Overcrowded Alaska village schools take priority over erosion-threatened schools in state funding, superintendent says

An Eek boardwalk in February 2019. (Anna Rose MacArthur / KYUK)

BETHEL - The state awarded $34.4 million for construction of a new school in Eek while passing over other villages in the same district that also need new facilities, a school superintendent said.

The money for the Lower Kuskokwim School District will fund a new school building in Eek, with the district adding more than $703,000 for the project, KYUK-AM reported Tuesday.

Eek received new school funding over other communities due to a pressing need for space, but also because a construction plan had already been made, Lower Kuskokwim Superintendent Dan Walker said.

Eek school’s student population has multiplied since the 1980s. Construction is expected to begin this summer, with a projected completion date of January 2022.

“If your school is over capacity based on the square-foot allowance per student, that garners you a lot of points in the application process,” Walker said.

The Southwestern Alaska district is also preparing for the possibility that students and teachers in Napakiak may have to be moved to temporary, mobile buildings this year due to creeping river erosion threatening their school.

"We've got Newtok and Napakiak that are seeing a lot more erosion due to the permafrost melting," Walker said. "And that's not going to go away.
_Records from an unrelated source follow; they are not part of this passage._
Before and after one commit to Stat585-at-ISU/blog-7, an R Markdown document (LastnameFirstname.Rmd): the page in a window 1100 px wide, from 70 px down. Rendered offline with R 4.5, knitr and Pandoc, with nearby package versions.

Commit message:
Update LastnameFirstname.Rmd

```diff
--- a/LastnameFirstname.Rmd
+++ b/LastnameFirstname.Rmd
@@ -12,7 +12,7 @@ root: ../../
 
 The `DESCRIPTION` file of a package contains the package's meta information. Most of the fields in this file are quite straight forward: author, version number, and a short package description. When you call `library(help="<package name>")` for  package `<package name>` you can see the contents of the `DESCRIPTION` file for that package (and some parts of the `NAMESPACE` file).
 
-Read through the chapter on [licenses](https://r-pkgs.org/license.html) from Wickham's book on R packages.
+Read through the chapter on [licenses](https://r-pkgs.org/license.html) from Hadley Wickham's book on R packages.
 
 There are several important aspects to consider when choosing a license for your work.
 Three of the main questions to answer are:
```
It's only going to accelerate."

The state's formula for deciding which schools receive construction grants does not give much weight to erosion threat, Walker said.
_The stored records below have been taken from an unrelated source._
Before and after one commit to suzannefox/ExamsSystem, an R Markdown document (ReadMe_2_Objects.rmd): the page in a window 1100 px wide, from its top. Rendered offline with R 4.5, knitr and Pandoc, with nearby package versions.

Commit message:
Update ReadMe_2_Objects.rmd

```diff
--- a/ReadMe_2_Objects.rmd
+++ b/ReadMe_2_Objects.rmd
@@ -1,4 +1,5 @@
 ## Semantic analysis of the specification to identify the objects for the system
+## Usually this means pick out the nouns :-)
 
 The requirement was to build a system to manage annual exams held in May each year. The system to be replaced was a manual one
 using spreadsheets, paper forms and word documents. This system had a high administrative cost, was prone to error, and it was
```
In the state's prioritized list this year, Eek was first and Napakiak was seventh.

Eek received 56 points in its application for unhoused students, or those exceeding the planned number for the space, while Napakiak received 25 points for a situation listed as an emergency.
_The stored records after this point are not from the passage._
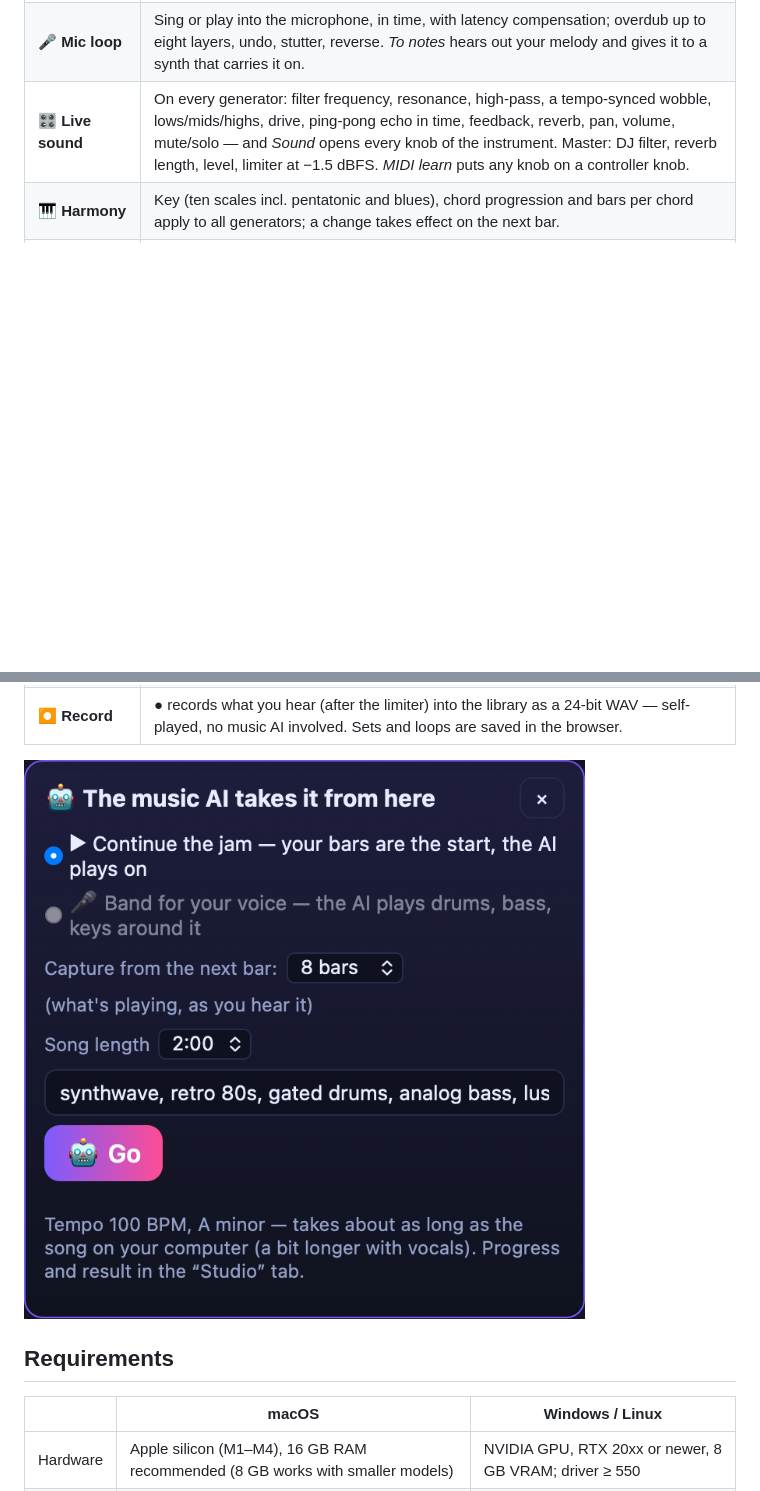
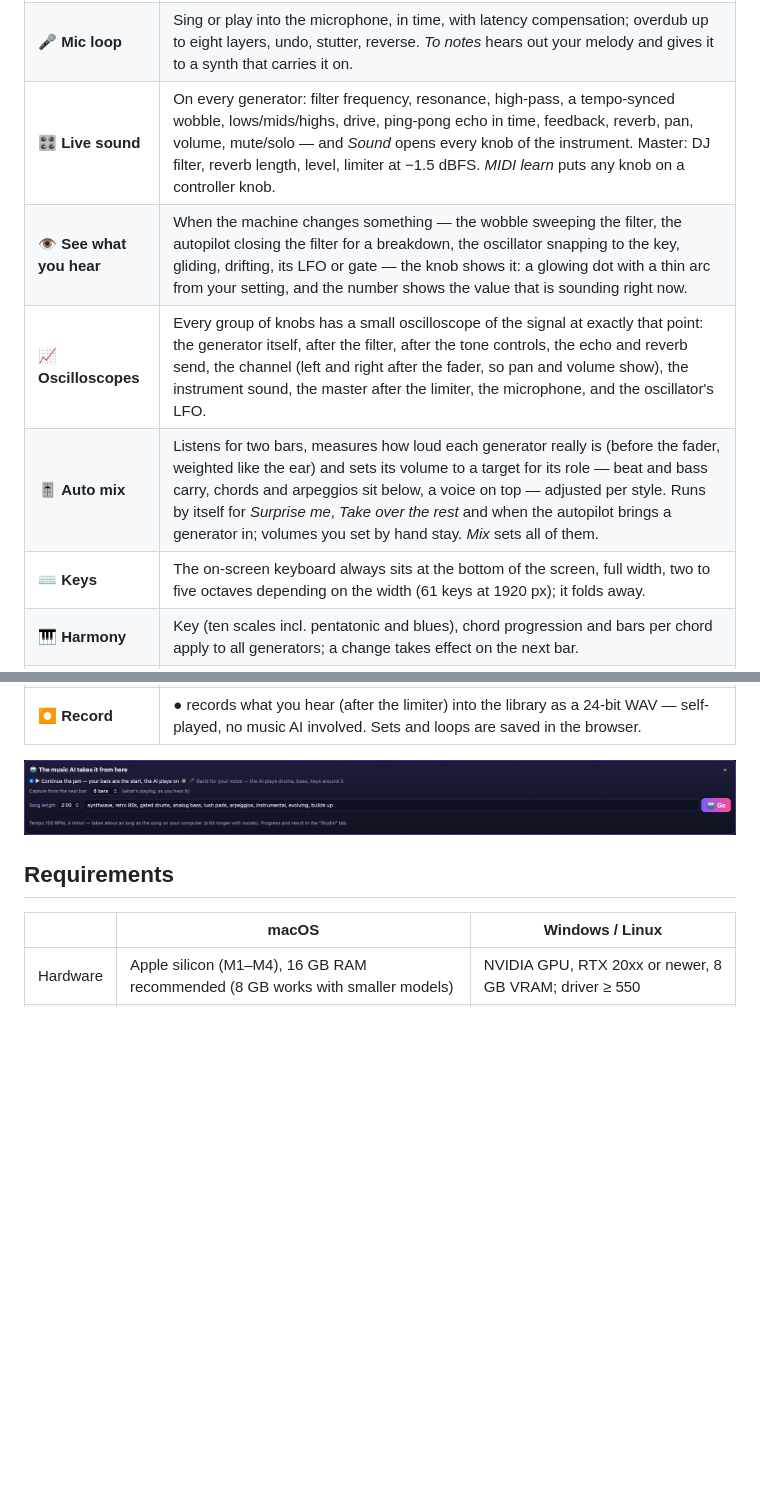
Before and after one commit to robeertm/manuwave-studio, a Markdown page: README.md, 2 parts joined by grey strips. Drawn GitHub-style; pictures changed too: docs/screenshots/loops_ki.png; blank space fills up the shorter version.

```diff
--- a/README.md
+++ b/README.md
@@ -81,6 +81,10 @@ when the tab is in the background, and the offline render is sample-identical to
 | 🎼 **Your bars** | Play a few bars after a one-bar count-in (computer keyboard, MIDI or the keys on screen). The machine plays them and spins them on — *life of its own* sets how far it strays; every fourth pass returns to your original. |
 | 🎤 **Mic loop** | Sing or play into the microphone, in time, with latency compensation; overdub up to eight layers, undo, stutter, reverse. *To notes* hears out your melody and gives it to a synth that carries it on. |
 | 🎛 **Live sound** | On every generator: filter frequency, resonance, high-pass, a tempo-synced wobble, lows/mids/highs, drive, ping-pong echo in time, feedback, reverb, pan, volume, mute/solo — and *Sound* opens every knob of the instrument. Master: DJ filter, reverb length, level, limiter at −1.5 dBFS. *MIDI learn* puts any knob on a controller knob. |
+| 👁 **See what you hear** | When the machine changes something — the wobble sweeping the filter, the autopilot closing the filter for a breakdown, the oscillator snapping to the key, gliding, drifting, its LFO or gate — the knob shows it: a glowing dot with a thin arc from your setting, and the number shows the value that is sounding right now. |
+| 📈 **Oscilloscopes** | Every group of knobs has a small oscilloscope of the signal at exactly that point: the generator itself, after the filter, after the tone controls, the echo and reverb send, the channel (left and right after the fader, so pan and volume show), the instrument sound, the master after the limiter, the microphone, and the oscillator's LFO. |
+| 🎚 **Auto mix** | Listens for two bars, measures how loud each generator really is (before the fader, weighted like the ear) and sets its volume to a target for its role — beat and bass carry, chords and arpeggios sit below, a voice on top — adjusted per style. Runs by itself for *Surprise me*, *Take over the rest* and when the autopilot brings a generator in; volumes you set by hand stay. *Mix* sets all of them. |
+| ⌨️ **Keys** | The on-screen keyboard always sits at the bottom of the screen, full width, two to five octaves depending on the width (61 keys at 1920 px); it folds away. |
 | 🎹 **Harmony** | Key (ten scales incl. pentatonic and blues), chord progression and bars per chord apply to all generators; a change takes effect on the next bar. |
 | 🪄 **Take over the rest** | From your bars or your voice the machine finds the key, then adds beat, bass and chords (plus an arpeggio for some styles) in the style you choose and switches on the **autopilot**, which arranges every eight bars: swaps generators, builds a breakdown with a closing filter, a build-up to the drop, fresh patterns. 🎲 *Surprise me* starts a random style. |
 | 🤖 **AI takes over** | *Continue the jam*: the next 4, 8 or 16 bars are captured exactly from the downbeat and the music AI continues from there (ACE-Step repaint) to the song length you pick — matched in loudness. *Band for your voice*: your mic loop is repeated to song length and ACE-Step's *complete* task plays drums, bass, keys and more around it; Demucs then removes the AI's own re-sung voice and puts **your** voice back on top. Runs on your computer like any render; needs the base model for the full band (installer step *Loop machine AI*). |
```
Also changed, not shown: CHANGELOG.md (+18 -0 lines), docs/screenshots/library.png, 8 other files.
“And they’re both important, but I think the state is going to have to re-evaluate how they look at what I would term the emergency situation, versus unhoused,” Walker said.

Having a school design proposal in place garners more points on the state's evaluation, Walker said.

The district school board voted in December to fund a design for Napakiak’s new school, hoping the plan would move the application upward on the state’s list for construction grants.